Actually, not even 56, because our total attendance was 56. This means there were fifteen or twenty kids, so maybe thirty or so people actually sitting in the auditorium. 

(As a good church planter, I think we also counted people who walked slowly past the hotel ballroom doors in the hallway.)

Yes, we’ve grown over the years. 

But that’s the point. 

It’s taken years.

It usually does.

I know the soup of the day is rapid growth, but please don’t benchmark yourself against that. It’s not typical. It’s not even (usually) healthy. So stop playing that dark, awful game called comparison. It’s sick and terribly toxic. 

Really, stop it.

I don’t care who you are, there will always be someone bigger or faster-growing, so why torment yourself? Or worse, fall prey to the sins of envy and competition, as if you are benchmarked against other churches?

(Rumor has it the true “competition” is a deeply fallen secular culture that is held in the grip of the evil one. Just rumor, mind you.)

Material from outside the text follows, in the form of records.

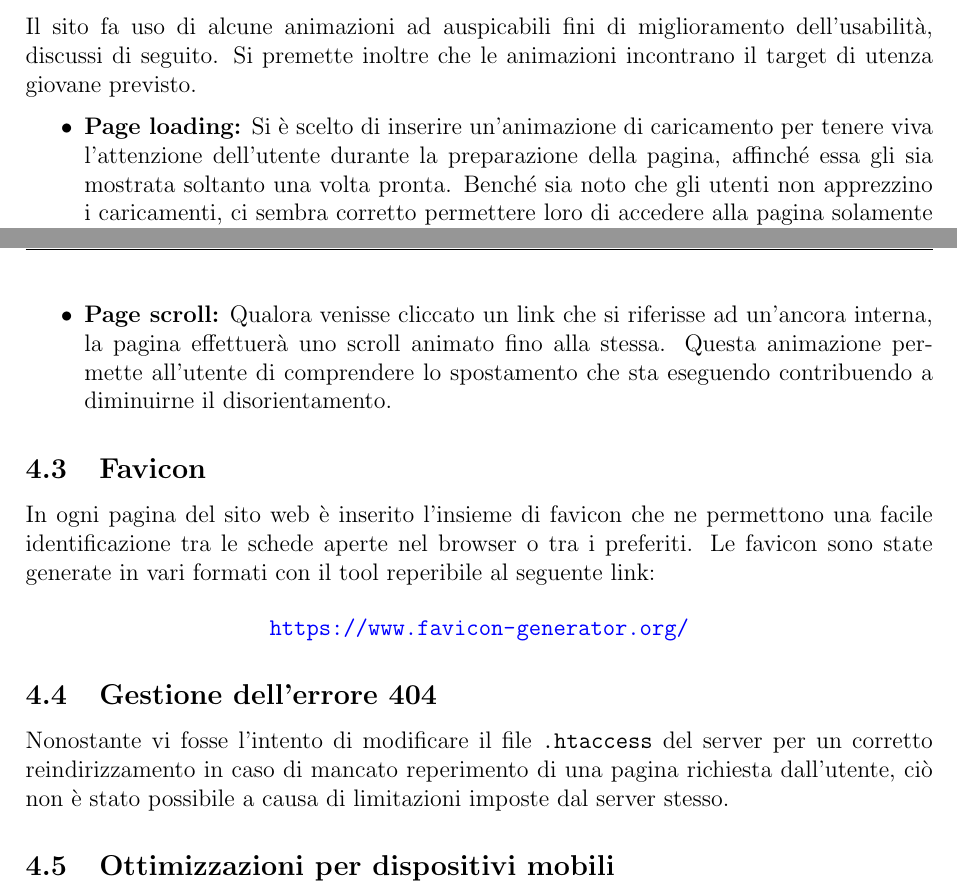
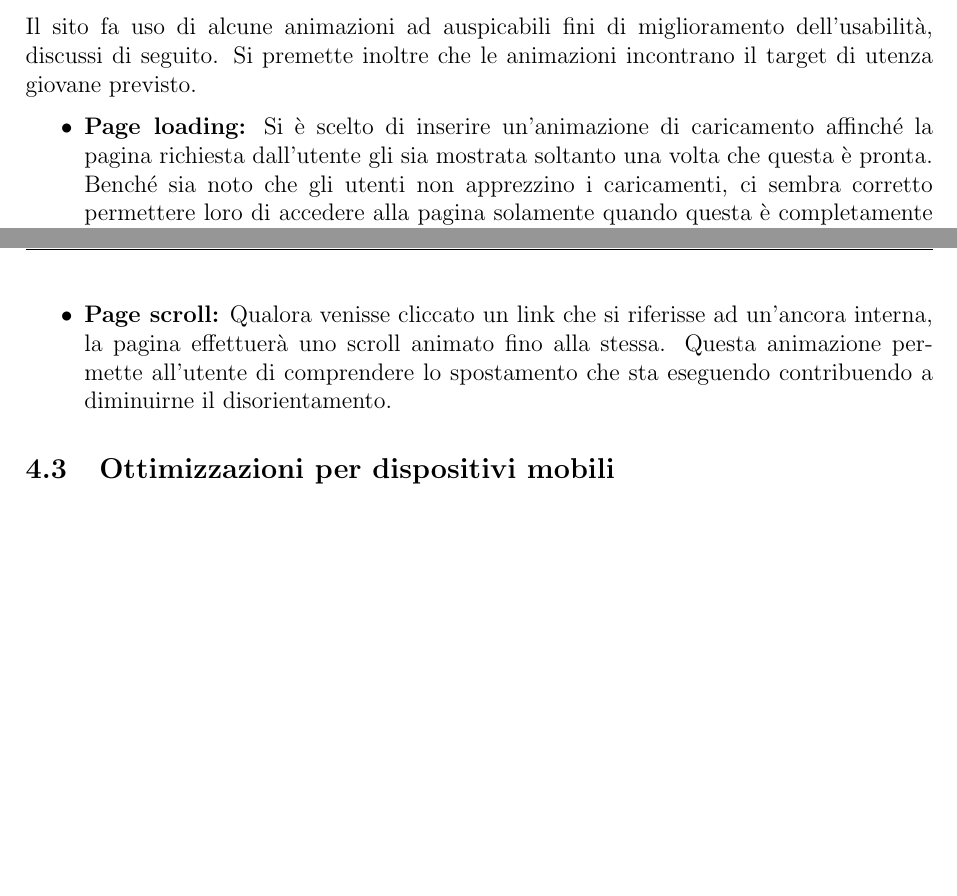
Before and after one commit to ALIENK9/DinoNet, a LaTeX document (Documentazione/Relazione/Relazione_Dino_Net.tex): two parts of pages 8 and 9 of 25 before the commit and two parts of pages 8 and 9 of 24 after it, joined at a grey line, cut so that both start at the same text, the shorter picture padded with empty space. Compiled offline with pdfLaTeX.

Commit message:
Revert "Merge branch 'master' of https://github.com/ALIENK9/WorldWideWeed"
This reverts commit 03b38baaae07c4523563e90f9b337a61d0f2b56b, reversing
changes made to de7429e08d9adbcf0bdfcafec9afb1a673e27859.

```diff
--- a/Documentazione/Relazione/Relazione_Dino_Net.tex
+++ b/Documentazione/Relazione/Relazione_Dino_Net.tex
@@ -165,20 +165,10 @@
 		Il sito fa uso di alcune animazioni ad auspicabili fini di miglioramento dell'usabilità,  discussi di seguito. Si premette inoltre che le animazioni incontrano il target di utenza giovane previsto.
 
 		\begin{itemize}
-			\item \textbf{Page loading:} Si è scelto di inserire un'animazione di caricamento per tenere viva l'attenzione dell'utente durante la preparazione della pagina, affinché essa gli sia mostrata soltanto una volta pronta. Benché sia noto che gli utenti non apprezzino i caricamenti, ci sembra corretto permettere loro di accedere alla pagina solamente quando questa è completamente caricata al fine di evitare utilizzi scorretti della stessa (ex: click involontari a causa dello spostamento di elementi in caricamento);
+			\item \textbf{Page loading:} Si è scelto di inserire un'animazione di caricamento affinché la pagina richiesta dall'utente gli sia mostrata soltanto una volta che questa è pronta. Benché sia noto che gli utenti non apprezzino i caricamenti, ci sembra corretto permettere loro di accedere alla pagina solamente quando questa è completamente caricata al fine di evitare utilizzi scorretti della stessa (ex: click involontari a causa dello spostamento di elementi in caricamento);
 			\item \textbf{Bottone scroll down:} Nell'header delle pagine in cui il contenuto risultasse fuori dalla zona \textit{above the fold}, è stato inserito un bottone denotato dall'icona di una freccia orientata verso il basso che se cliccato effettua uno scroll fino ai contenuti principali della pagina. Tale bottone è contraddistinto dall'animazione bounce che lo rende più visibile;
 			\item \textbf{Page scroll:} Qualora venisse cliccato un link che si riferisse ad un'ancora interna, la pagina effettuerà uno scroll animato fino alla stessa. Questa animazione permette all'utente di comprendere lo spostamento che sta eseguendo contribuendo a diminuirne il disorientamento.
 		\end{itemize}
-
-	\subsection{Favicon}
-	In ogni pagina del sito web è inserito l'insieme di favicon che ne permettono una facile identificazione tra le schede aperte nel browser o tra i preferiti. Le favicon sono state generate in vari formati con il tool reperibile al seguente link:
-
-	\begin{center}
-		\url{https://www.favicon-generator.org/}
-	\end{center}
-
-	\subsection{Gestione dell'errore 404}
-	Nonostante vi fosse l'intento di modificare il file \code{.htaccess} del server per un corretto reindirizzamento in caso di mancato reperimento di una pagina richiesta dall'utente, ciò non è stato possibile a causa di limitazioni imposte dal server stesso.
 
 	\subsection{Ottimizzazioni per dispositivi mobili}
 	Per quanto riguarda l'utilizzo da smartphone, si è tenuto in considerazione che la navigazione avviene spesso da connessione dati cellulare. Al fine di non provocare un consumo massiccio di dati per la fruizione del sito, si è quindi scelto di non visualizzare alcuni elementi puramente decorativi. Il layout scelto si sposa bene con la variabilità delle dimensioni dello schermo caratteristica della visualizzazione da mobile, in particolare si è scelto di rendere grandi ed evidenti i link-bottoni per favorire la navigazione.
```
Also changed, not shown: Documentazione/Relazione/Relazione_Dino_Net.tex (5 more changed lines).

The truth is that on the front end, every church is a field of dreams. After a few months, or a year or two, it's morphed from a field of dreams to a field to be worked, and your field may not turn out as much fruit – much less as fast – as you had hoped.

That’s okay.

You can rest assured that it probably has little to do with your commitment, your faith, your spirituality, your call, or God’s love for you. 

I know it’s frustrating. We’ve got a lot of the world in us, and thus look to worldly marks of success and affirmation.

But what matters is whether you are being faithful, not whether you are being successful. You’re not in this for human affirmation, but a “well done” from God at the end.

Did you preach the gospel yesterday?

Then “well done.”

Did you and your team do the best you could with what you had?

Then “well done.”

Did you and your church invite your unchurched friends to attend?

Then “well done.”

Did you pray on the front-end, have faith, and trust?

Then “well done.”

Ignore the megachurches that tweet, blog and boast about their thousands in attendance.

Yep, even mine.

It’s not that we don’t matter. We do, and we’re very proud of the hard work of our volunteers and the lives we have the privilege of changing. There’s a place for us.

It’s just that you matter, too.

And you may need to remember that.

And perhaps most of all on the Monday after Easter.

James Emery White


Editor’s Note

James Emery White is the founding and senior pastor of Mecklenburg Community Church in Charlotte, NC, and the ranked adjunctive professor of theology and culture at Gordon-Conwell Theological Seminary, which he also served as their fourth president. His latest book, The Rise of the Nones: Understanding and Reaching the Religiously Unaffiliated, is now available on Amazon. To enjoy a free subscription to the Church and Culture blog, visit, where you can view past blogs in our archive and read the latest church and culture news from around the world. Follow Dr. White on twitter @JamesEmeryWhite.